----- WORKING DATA
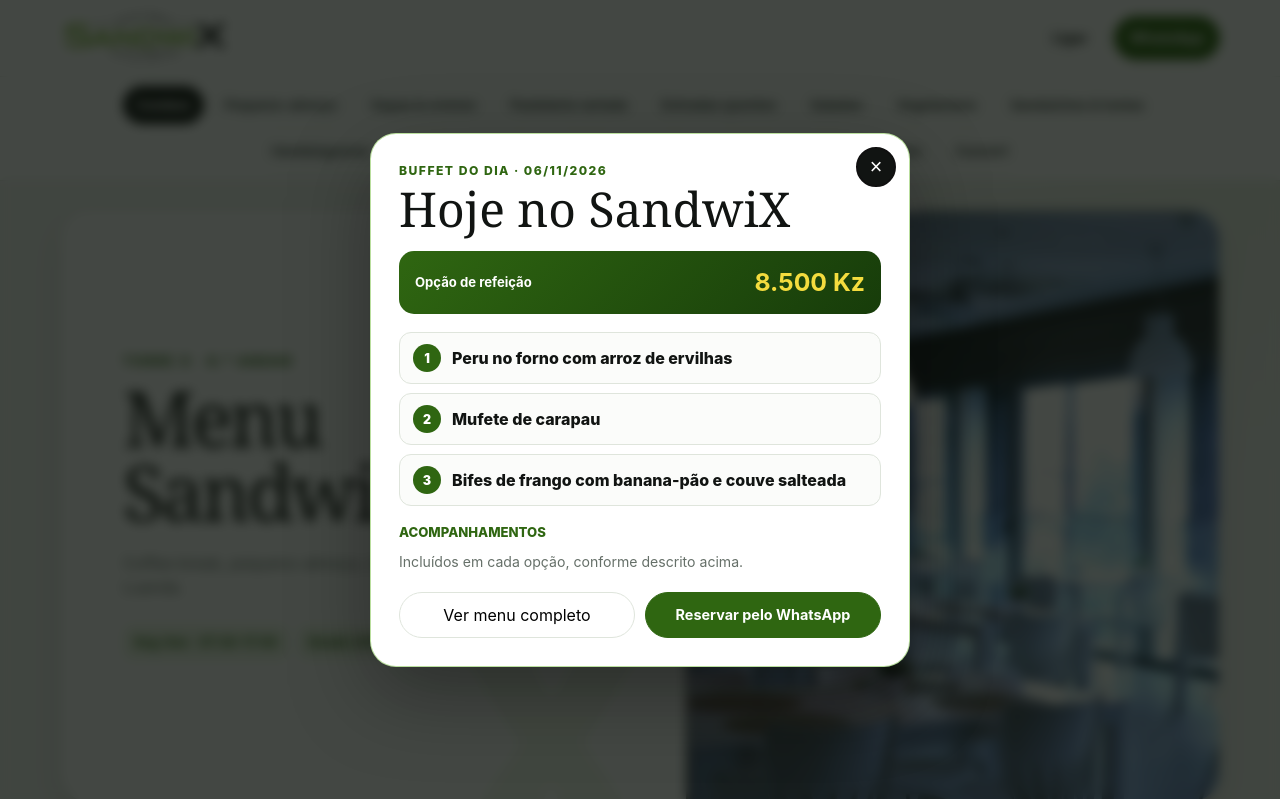
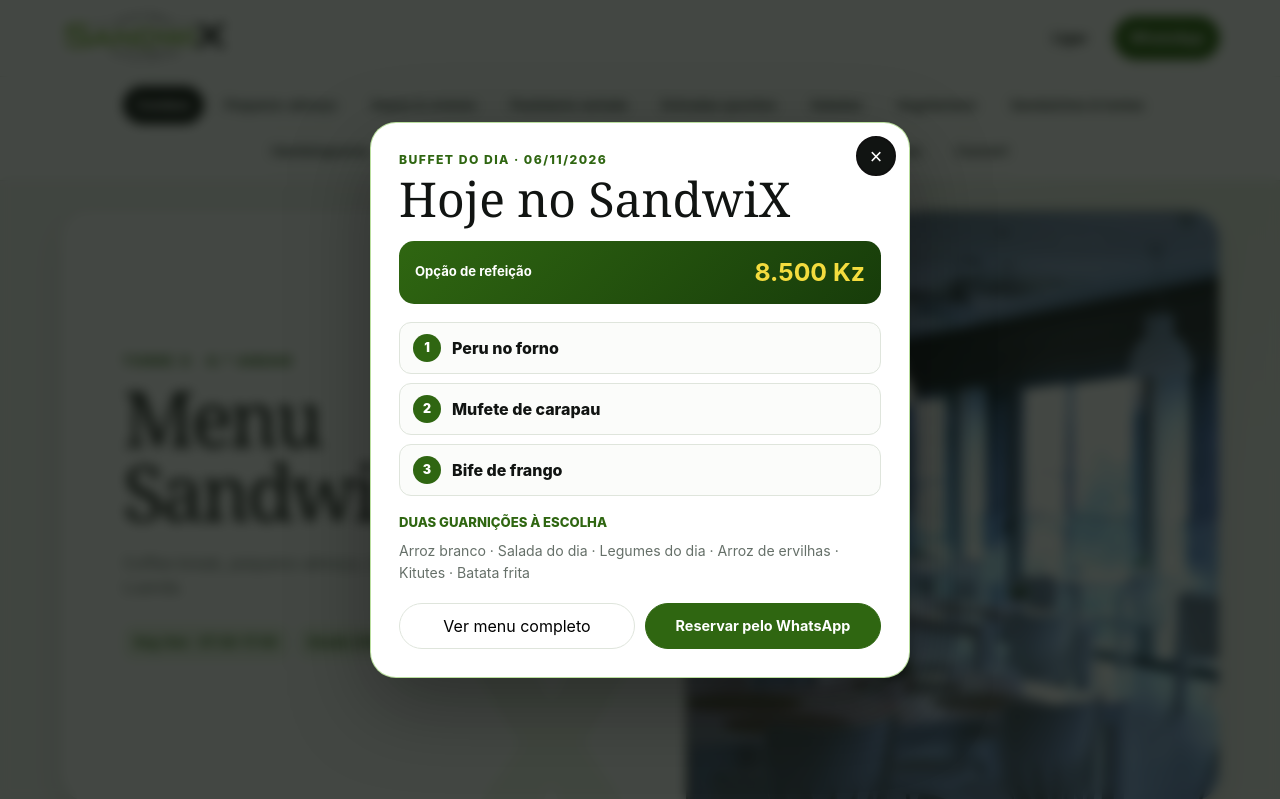
Before and after one commit to mcgm78/sandwix-menu-digital, a plain HTML site: page index.html in a window 1280 px wide. Shown: the top 799 px of the page. Drawn offline with Linux system fonts and the light colour scheme.

Commit message:
Atualizar popup do menu de 6 de novembro

```diff
--- a/index.html
+++ b/index.html
@@ -800,10 +800,12 @@
           },
           "2026-11-06": {
                 "options": [
-                      "Peru no forno com arroz de ervilhas",
+                      "Peru no forno",
                       "Mufete de carapau",
-                      "Bifes de frango com banana-pão e couve salteada"
-                ]
+                      "Bife de frango"
+                ],
+                "sidesTitle": "Duas guarnições à escolha",
+                "sides": "Arroz branco · Salada do dia · Legumes do dia · Arroz de ervilhas · Kitutes · Batata frita"
           },
           "2026-11-09": {
                 "options": [
```
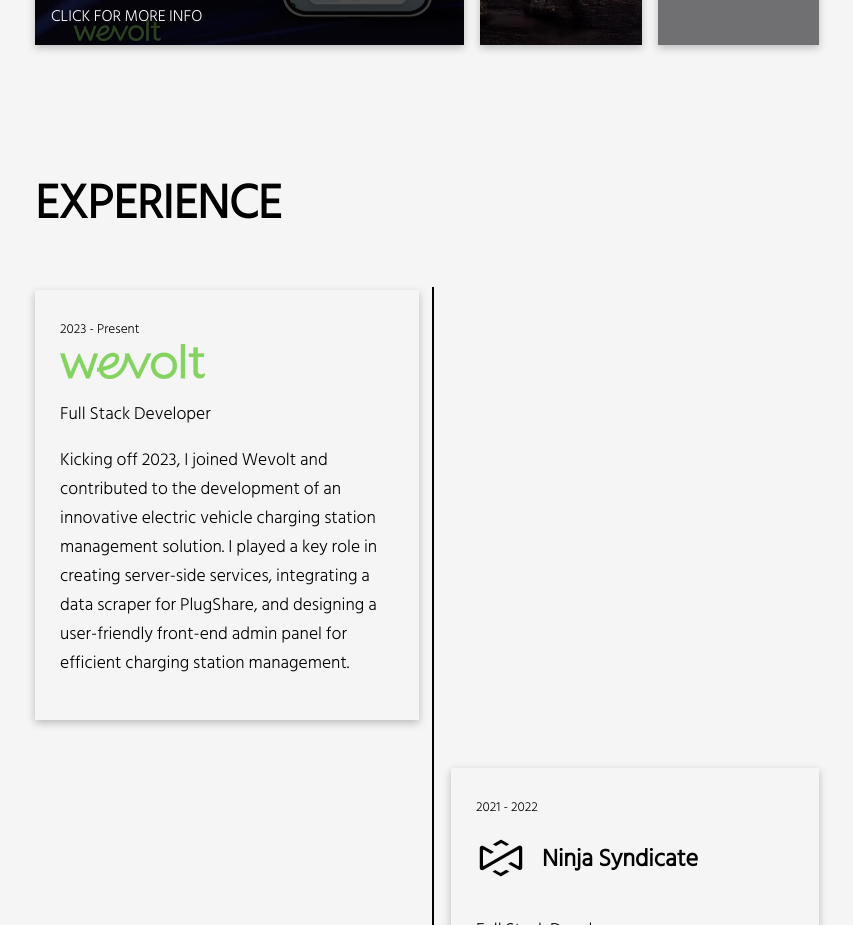
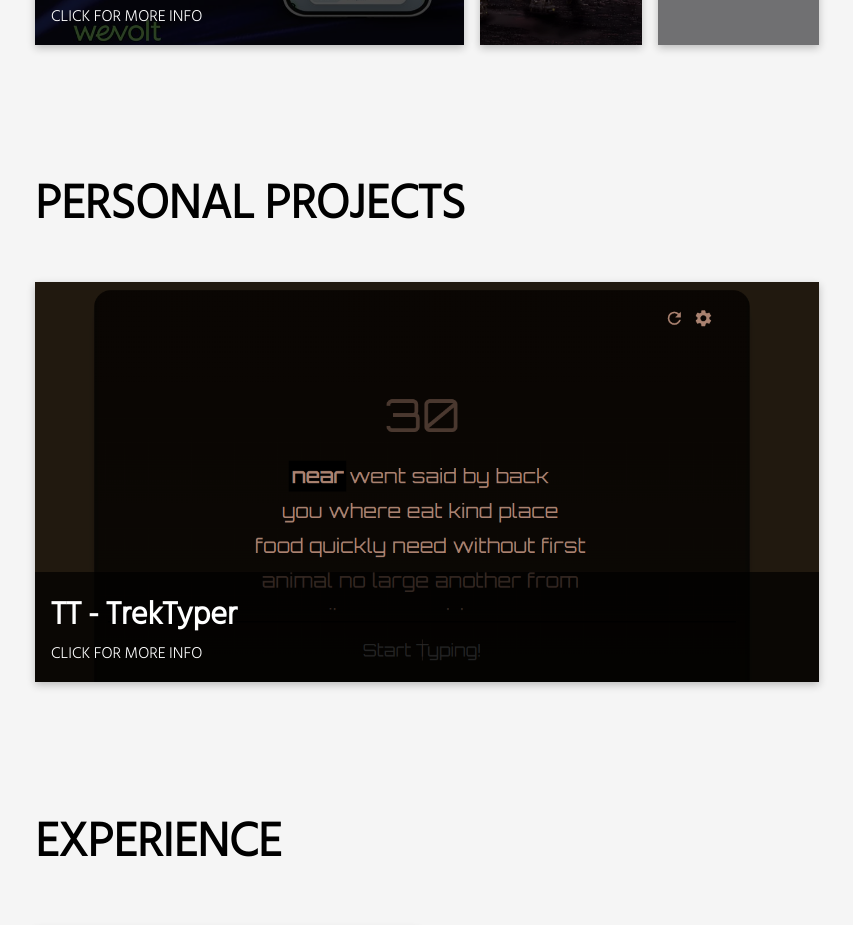
Before and after one commit to owengiri20/owen-portfolio, a React (Create React App) app: page / in a window 1280 px wide. Shown: the part 2080-3005 px from the top of the page, without its empty margins (205-1058 px from the left). Built offline with nearby package versions, Linux system fonts and the light colour scheme.

Commit message:
add moar screenshots

```diff
--- a/src/App.tsx
+++ b/src/App.tsx
@@ -44,7 +44,9 @@
 		<>
 			<Hero />
 			<AboutMe />
-			<ProjectCarousel />
+			<ProjectCarousel title="WORK" />
+			<ProjectCarousel title="PERSONAL PROJECTS" personalOnly />
+
 			<ExperienceTimeline />
 		</>
 	)
--- a/src/components/projects/Projects.tsx
+++ b/src/components/projects/Projects.tsx
@@ -25,6 +25,12 @@
 import Zen3 from "./assets/zen3.png"
 import { useMediaQuery } from "react-responsive"
 
+// TrekTyper
+import TTPng from "./assets/tt.png"
+import TT2 from "./assets/tt2.png"
+
+
+
 interface Project {
 	slug: string
 	url: string
@@ -35,6 +41,7 @@
 	images: string[]
 	tasks: string[]
 	techs: string[]
+	personal?: boolean
 
 	// style
 	backgroundPos?: string
@@ -98,18 +105,19 @@
 		],
 		techs: ["Golang", "Typescript", "React", "RESTful APIs", "Base Web UI", "Google Maps API"],
 	},
-	// {
-	// 	slug: "tt",
-	// 	url: "https://tt-typingtest.netlify.app/",
-	// 	name: "TT - Typing test (side project)",
-	// 	description:
-	// 		"I decided to build a typing test using Material UI as a way to not only improve my typing skills, but also to learn more about the library. I have always been a fan of typing games like Typeracer and Monkeytype, and I thought that building my own typing test would be a fun and challenging project.",
+	{
+		slug: "tt",
+		url: "https://tt-typingtest.netlify.app/",
+		name: "TT - TrekTyper",
+		personal: true,
+		description:
+			`TrekTyper - a side project I've been working on and off for the past couple of years in my spare time, a minimalistic typing game/test built with react and typescript. more and more features will be added to this project soon, some include: stats, user profiles, theme changer and more.`,
 
-	// 	imageURL: "https://user-images.githubusercontent.com/46738862/208370952-35f4e37c-e173-48bc-a143-d2741f86fc2e.png",
-	// 	images: [],
-	// 	tasks: [],
-	// 	techs: ["React", "Typescript", "Material UI"],
-	// },
+		imageURL: TTPng,
+		images: [TTPng, TT2],
+		tasks: [],
+		techs: ["React", "Typescript", "Material UI"],
+	},
 ]
 
 export const GetProject = (slug: string) => {
@@ -123,15 +131,22 @@
 	return filtered[0]
 }
 
-export const ProjectCarousel = () => {
-	const [selected, setSelected] = useState(projs[0].name)
+interface ProjectCarouselProps {
+ personalOnly?: boolean
+ title: string
+}
+
+export const ProjectCarousel = (props: ProjectCarouselProps) => {
+	const {personalOnly, title} = props
+	const filteredProjects = personalOnly ? projs.filter((p => p.personal)) : projs.filter(p => !p.personal)
+	const [selected, setSelected] = useState(filteredProjects[0].name)
 
 	return (
-		<div className="content-container" id="projects">
+		<div className="content-container"  id="projects">
 			<SimpleMotion>
-				<h2 className="content-title">WORK</h2>
+				<h2 className="content-title">{title}</h2>
 				<div className="carousel">
-					{projs.map((p) => {
+					{filteredProjects.map((p) => {
 						return (
 							<ProjectCarouselCard
 								key={p.name}
@@ -140,6 +155,7 @@
 								onClick={() => {
 									setSelected(p.name)
 								}}
+								fullWidth={personalOnly}
 							/>
 						)
 					})}
@@ -149,7 +165,7 @@
 	)
 }
 
-export const ProjectCarouselCard = ({ project, onClick, isSelected }: { isSelected: boolean; project: Project; onClick: () => void }) => {
+export const ProjectCarouselCard = ({ fullWidth, project, onClick, isSelected }: { fullWidth?: boolean, isSelected: boolean; project: Project; onClick: () => void }) => {
 	const nav = useNavigate()
 	const { name, imageURL, slug } = project
 	const smallerScreens = useMediaQuery({
@@ -165,6 +181,7 @@
 				backgroundSize: "cover",
 				backgroundPosition: "center",
 				backgroundRepeat: "no-repeat",
+				width: fullWidth ?  "100%" : ""
 			}}
 		>
 			{(smallerScreens || isSelected) && (
```
Also changed, not shown: src/doccos/TODO.md (+3 -0 lines), src/components/projects/assets/tt.png (added), src/components/projects/assets/tt2.png (added).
----------
## TASK PROMPT
Output the listing above exactly, pictures omitted.

## SOLVED PROBLEM
Before and after one commit to mcgm78/sandwix-menu-digital, a plain HTML site: page index.html in a window 1280 px wide. Shown: the top 799 px of the page. Drawn offline with Linux system fonts and the light colour scheme.

Commit message:
Atualizar popup do menu de 6 de novembro

```diff
--- a/index.html
+++ b/index.html
@@ -800,10 +800,12 @@
           },
           "2026-11-06": {
                 "options": [
-                      "Peru no forno com arroz de ervilhas",
+                      "Peru no forno",
                       "Mufete de carapau",
-                      "Bifes de frango com banana-pão e couve salteada"
-                ]
+                      "Bife de frango"
+                ],
+                "sidesTitle": "Duas guarnições à escolha",
+                "sides": "Arroz branco · Salada do dia · Legumes do dia · Arroz de ervilhas · Kitutes · Batata frita"
           },
           "2026-11-09": {
                 "options": [
```
Before and after one commit to owengiri20/owen-portfolio, a React (Create React App) app: page / in a window 1280 px wide. Shown: the part 2080-3005 px from the top of the page, without its empty margins (205-1058 px from the left). Built offline with nearby package versions, Linux system fonts and the light colour scheme.

Commit message:
add moar screenshots

```diff
--- a/src/App.tsx
+++ b/src/App.tsx
@@ -44,7 +44,9 @@
 		<>
 			<Hero />
 			<AboutMe />
-			<ProjectCarousel />
+			<ProjectCarousel title="WORK" />
+			<ProjectCarousel title="PERSONAL PROJECTS" personalOnly />
+
 			<ExperienceTimeline />
 		</>
 	)
--- a/src/components/projects/Projects.tsx
+++ b/src/components/projects/Projects.tsx
@@ -25,6 +25,12 @@
 import Zen3 from "./assets/zen3.png"
 import { useMediaQuery } from "react-responsive"
 
+// TrekTyper
+import TTPng from "./assets/tt.png"
+import TT2 from "./assets/tt2.png"
+
+
+
 interface Project {
 	slug: string
 	url: string
@@ -35,6 +41,7 @@
 	images: string[]
 	tasks: string[]
 	techs: string[]
+	personal?: boolean
 
 	// style
 	backgroundPos?: string
@@ -98,18 +105,19 @@
 		],
 		techs: ["Golang", "Typescript", "React", "RESTful APIs", "Base Web UI", "Google Maps API"],
 	},
-	// {
-	// 	slug: "tt",
-	// 	url: "https://tt-typingtest.netlify.app/",
-	// 	name: "TT - Typing test (side project)",
-	// 	description:
-	// 		"I decided to build a typing test using Material UI as a way to not only improve my typing skills, but also to learn more about the library. I have always been a fan of typing games like Typeracer and Monkeytype, and I thought that building my own typing test would be a fun and challenging project.",
+	{
+		slug: "tt",
+		url: "https://tt-typingtest.netlify.app/",
+		name: "TT - TrekTyper",
+		personal: true,
+		description:
+			`TrekTyper - a side project I've been working on and off for the past couple of years in my spare time, a minimalistic typing game/test built with react and typescript. more and more features will be added to this project soon, some include: stats, user profiles, theme changer and more.`,
 
-	// 	imageURL: "https://user-images.githubusercontent.com/46738862/208370952-35f4e37c-e173-48bc-a143-d2741f86fc2e.png",
-	// 	images: [],
-	// 	tasks: [],
-	// 	techs: ["React", "Typescript", "Material UI"],
-	// },
+		imageURL: TTPng,
+		images: [TTPng, TT2],
+		tasks: [],
+		techs: ["React", "Typescript", "Material UI"],
+	},
 ]
 
 export const GetProject = (slug: string) => {
@@ -123,15 +131,22 @@
 	return filtered[0]
 }
 
-export const ProjectCarousel = () => {
-	const [selected, setSelected] = useState(projs[0].name)
+interface ProjectCarouselProps {
+ personalOnly?: boolean
+ title: string
+}
+
+export const ProjectCarousel = (props: ProjectCarouselProps) => {
+	const {personalOnly, title} = props
+	const filteredProjects = personalOnly ? projs.filter((p => p.personal)) : projs.filter(p => !p.personal)
+	const [selected, setSelected] = useState(filteredProjects[0].name)
 
 	return (
-		<div className="content-container" id="projects">
+		<div className="content-container"  id="projects">
 			<SimpleMotion>
-				<h2 className="content-title">WORK</h2>
+				<h2 className="content-title">{title}</h2>
 				<div className="carousel">
-					{projs.map((p) => {
+					{filteredProjects.map((p) => {
 						return (
 							<ProjectCarouselCard
 								key={p.name}
@@ -140,6 +155,7 @@
 								onClick={() => {
 									setSelected(p.name)
 								}}
+								fullWidth={personalOnly}
 							/>
 						)
 					})}
@@ -149,7 +165,7 @@
 	)
 }
 
-export const ProjectCarouselCard = ({ project, onClick, isSelected }: { isSelected: boolean; project: Project; onClick: () => void }) => {
+export const ProjectCarouselCard = ({ fullWidth, project, onClick, isSelected }: { fullWidth?: boolean, isSelected: boolean; project: Project; onClick: () => void }) => {
 	const nav = useNavigate()
 	const { name, imageURL, slug } = project
 	const smallerScreens = useMediaQuery({
@@ -165,6 +181,7 @@
 				backgroundSize: "cover",
 				backgroundPosition: "center",
 				backgroundRepeat: "no-repeat",
+				width: fullWidth ?  "100%" : ""
 			}}
 		>
 			{(smallerScreens || isSelected) && (
```
Also changed, not shown: src/doccos/TODO.md (+3 -0 lines), src/components/projects/assets/tt.png (added), src/components/projects/assets/tt2.png (added).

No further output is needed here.